Fraud impacting rental housing costs throughout the country is on the rise and includes incidences of fraudulent rental applications, financial and identity fraud, and is often fueled by social media, the National Multifamily Housing Council (NMHC) says in a new survey.
“Driven in part by social media platforms such as TikTok and Instagram, the rise in false rental housing applications is exacerbating rental costs, fueling the housing affordability challenges facing communities across the country and undermining the credibility of eviction data. These fraudulent incidents consist of a wide range of wrongdoing, including criminal behavior,” the NMHC says in a release about the survey.
The NMHC Pulse Survey on Operational Impact of Rental Application Fraud and Bad Debt was done from November 5, 2023 to January 9, 2024 of NMHC members and National Apartment Association members representing 75 leading apartment owners, developers and managers.
Fraud impacting rental housing costs highlights of the survey:
- 84.3% of respondents have seen applicants falsifying or fabricating pay stubs, employment references or other income documentation;
- 80.0% observed prospective renters misrepresenting information on applications;
- 70.0% reported identity theft, fraudulent ID documents or use of another individual’s personal information;
- 67.1% experienced unauthorized cohabitants, illegal subletting or other actions to evade application or the leasing process; and
- 62.9% of respondents reported the use of fraudulent checks or other payment methods.
Sixty seven percent of those who experienced an increase in fraudulent applications and payments said that this varied by jurisdiction, and many (46.9%) called out Atlanta specifically as a jurisdiction where increases in fraud were most concentrated.
“There has been anecdotal evidence of the rise in fraudulent activity over recent years, but now we have clear evidence of the staggering impact of these crimes on the rental housing market,” said NMHC President Sharon Wilson Géno said in the release.
“While most renters are honest, those who are not are causing the cost of rental housing to increase for everyone.

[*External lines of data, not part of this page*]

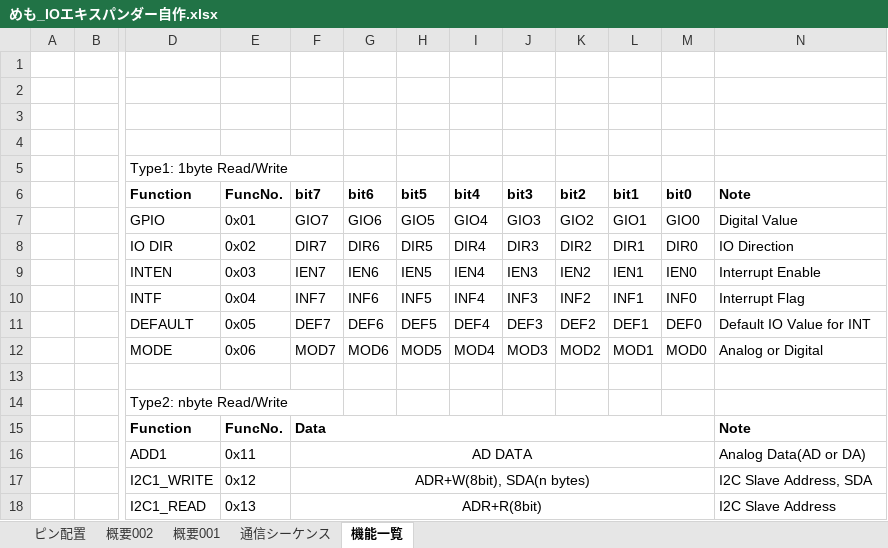
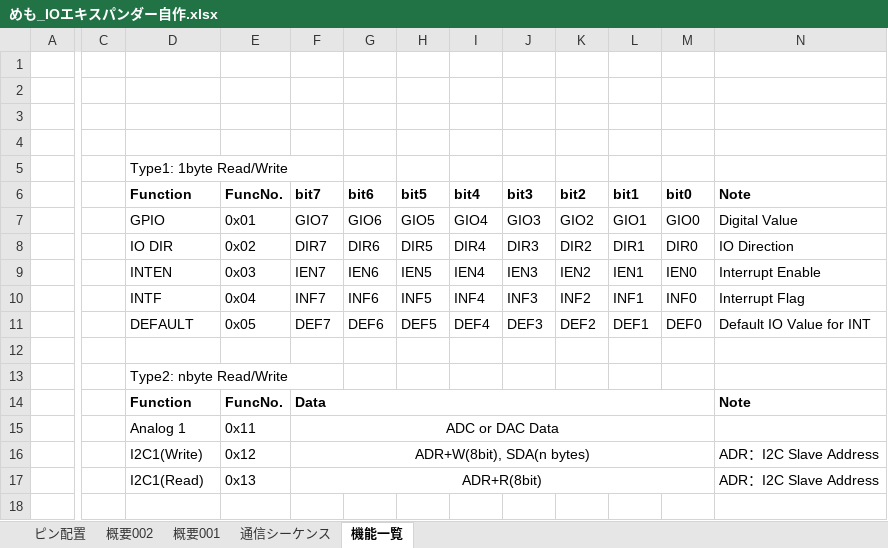
Before and after one commit to bigw00d/arduino-ioexpander-fw, an Excel workbook: doc/めも_IOエキスパンダー自作.xlsx, sheet 機能一覧, drawn as a sheet; only a part is shown, gaps mark what is left out; values as stored, in another font and other column widths than the file's, no borders; removed rows and columns are numbered as before the commit, all else as after; rows hold the shown columns only; the diff names each change by its address in the sheet, - before the commit and + after, or states it on an @@ line.

```diff
--- a/doc/めも_IOエキスパンダー自作.xlsx (sheet 機能一覧)
+++ b/doc/めも_IOエキスパンダー自作.xlsx (sheet 機能一覧)
-column B, empty
+column C, empty
-row 1: (empty)
+row 3: (empty)
-row 12:  |  | MODE | 0x06 | MOD7 | MOD6 | MOD5 | MOD4 | MOD3 | MOD2 | MOD1 | MOD0 | Analog or Digital
-row 16:  |  | ADD1 | 0x11 | AD DATA |  |  |  |  |  |  |  | Analog Data(AD or DA)
+row 15:  |  | Analog 1 | 0x11 | ADC or DAC Data
-D16: I2C1_WRITE
+D16: I2C1(Write)
-N16: I2C Slave Address, SDA
+N16: ADR：I2C Slave Address
-D17: I2C1_READ
+D17: I2C1(Read)
-N17: I2C Slave Address
+N17: ADR：I2C Slave Address
```
Also changed, not shown: 1 other file.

Additional delays in many jurisdictions in the lease enforcement process, even when there is clear fraud, incentivizes bad actors and means that this illegal behavior costs responsible renters even more. We call on lawmakers and courts to take action that will address this problem,” she said.